Vision-Funded Teacher Village Not Out of the Question
The "live" piece of a Vision-funded teacher recruitment effort known as Teach, Live T-Town may not be forgotten after all.
Tulsa's Vision sales tax renewal included $10 million for the initiative. Jenks, Union and Tulsa district officials recently indicated they prefer using that money for training rather than housing.
But city councilors say training might soon be funded by other sources, like a proposed penny sales tax. That has several councilors — including G.T. Bynum, David Patrick and Phil Lakin — again thinking housing is the way to go.
Lakin said a good project could be a recruitment tool.
"We really want these monies to be used for something that is extraordinary, that a teacher living in California or Massachusetts or anywhere else hasn't ever seen," Lakin said. "And they can — the world can look at Tulsa and go, 'Oh, wow. We've never thought of that.'"
Preliminary plans had the city redeveloping the 100-year-old Laura Dester shelter into 60 units of affordable housing. The city could move away from building its own village by letting a private developer step in, which would dramatically reduce the city's capital costs.
Lakin said that would help teachers and redevelopment efforts.
"We're populating an area of town. The more people you have in that part of town, the more able we are to attract grocers or restaurateurs or retail establishments," Lakin said.
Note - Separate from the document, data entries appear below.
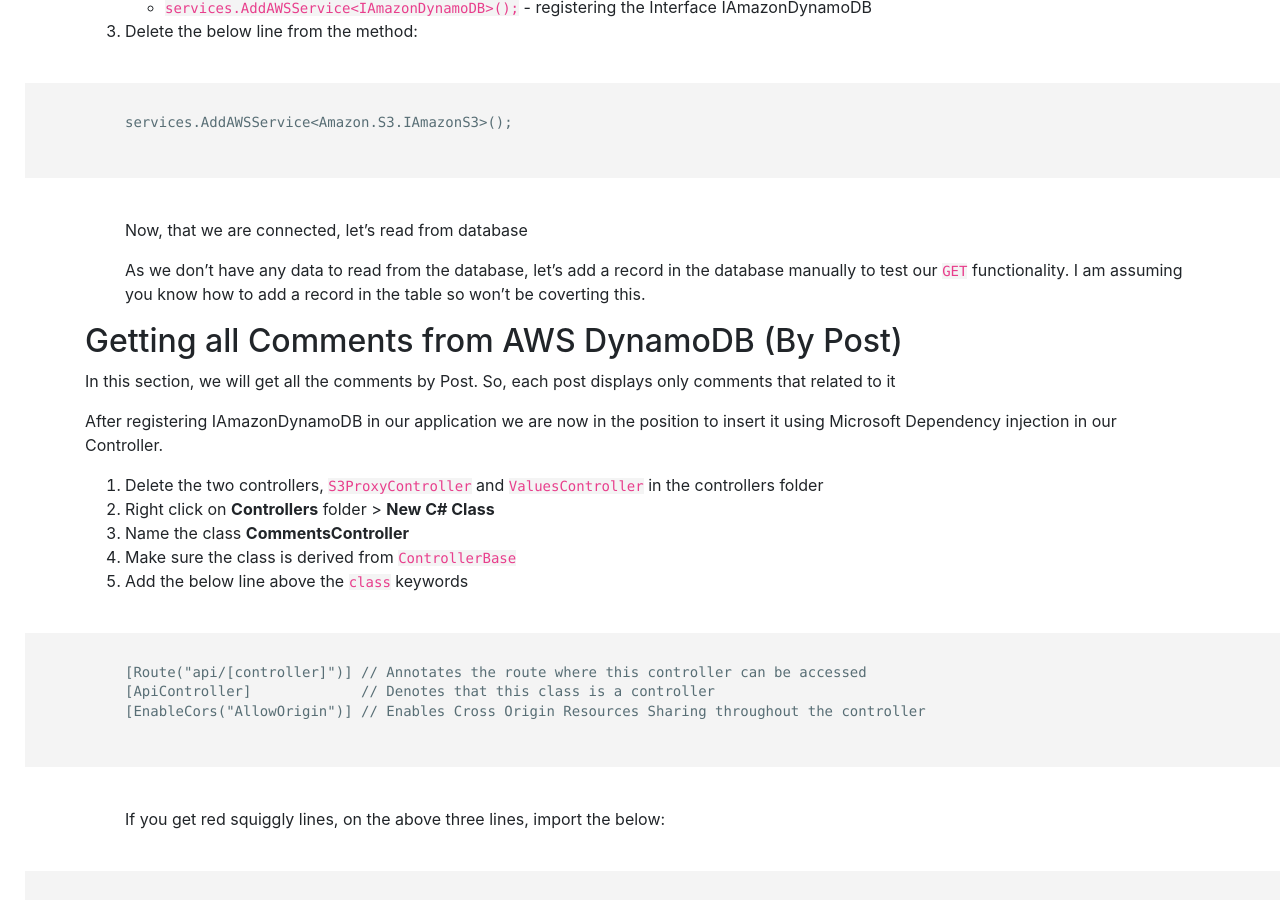
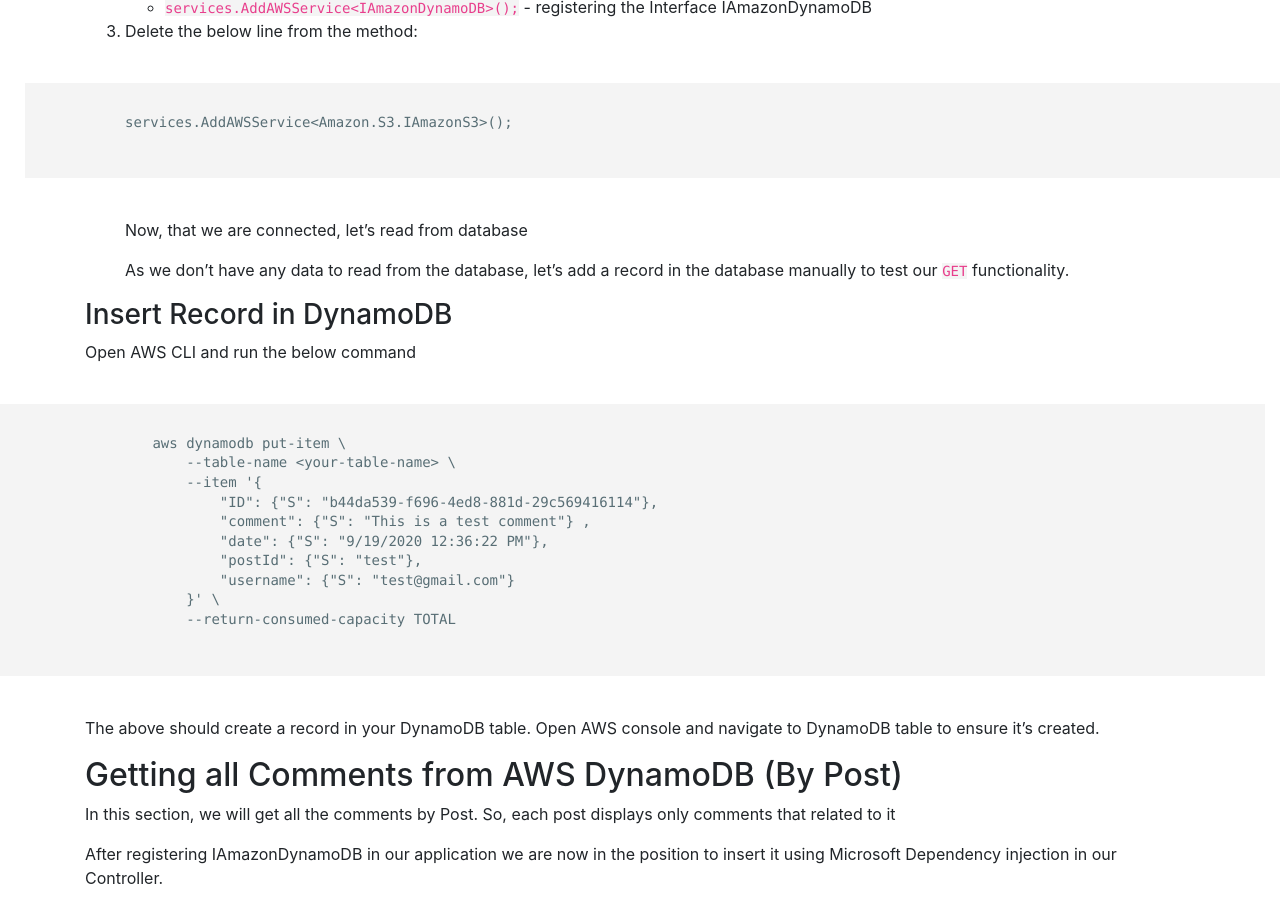
Before and after one commit to zainafzal88/blog, a Jekyll site: the page built from _posts/2020-08-30-commenting-system-blog.md, in a window 1280 px wide and 900 px high, scrolled down 8418 px. Built offline with Jekyll 4.4.1, drawn with Linux system fonts in a browser that asks for light colours; some of the changed text lies outside the part shown.

Commit message:
blog-review-improvements

````diff
--- a/_posts/2020-08-30-commenting-system-blog.md
+++ b/_posts/2020-08-30-commenting-system-blog.md
@@ -147,7 +147,7 @@ dotnet run
 ## Integrating Swagger UI
 
 We will be using [Swagger](https://swagger.io/) to document our Web API and test it from the browser. I like Swagger because it generates a UI with which you can interect and test your API in the browser.
-1. Add the NuGet(like npm but for .NET development) package for Swagger
+1. Add the NuGet(like npm but for .NET development) package to use Swagger in your application
 ```
 dotnet add package Swashbuckle.AspNetCore
 ```
@@ -206,7 +206,23 @@ services.AddAWSService<Amazon.S3.IAmazonS3>();
 
     Now, that we are connected, let's read from database
 
-    As we don't have any data to read from the database, let's add a record in the database manually to test our `GET` functionality. I am assuming you know how to add a record in the table so won't be coverting this.
+    As we don't have any data to read from the database, let's add a record in the database manually to test our `GET` functionality.
+
+### Insert Record in DynamoDB
+Open AWS CLI and run the below command
+```
+        aws dynamodb put-item \
+            --table-name <your-table-name> \
+            --item '{
+                "ID": {"S": "b44da539-f696-4ed8-881d-29c569416114"},
+                "comment": {"S": "This is a test comment"} ,
+                "date": {"S": "9/19/2020 12:36:22 PM"},
+                "postId": {"S": "test"},
+                "username": {"S": "test@gmail.com"}
+            }' \
+            --return-consumed-capacity TOTAL
+```
+The above should create a record in your DynamoDB table. Open AWS console and navigate to DynamoDB table to ensure it's created.
 
 ## Getting all Comments from AWS DynamoDB (By Post)
 In this section, we will get all the comments by Post. So, each post displays only comments that related to it
````
Also changed, not shown: other parts of _posts/2020-08-30-commenting-system-blog.md (+1 -1 lines).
Discussions between city and district officials are ongoing, but a decision needs to be made before sales tax revenue starts coming in.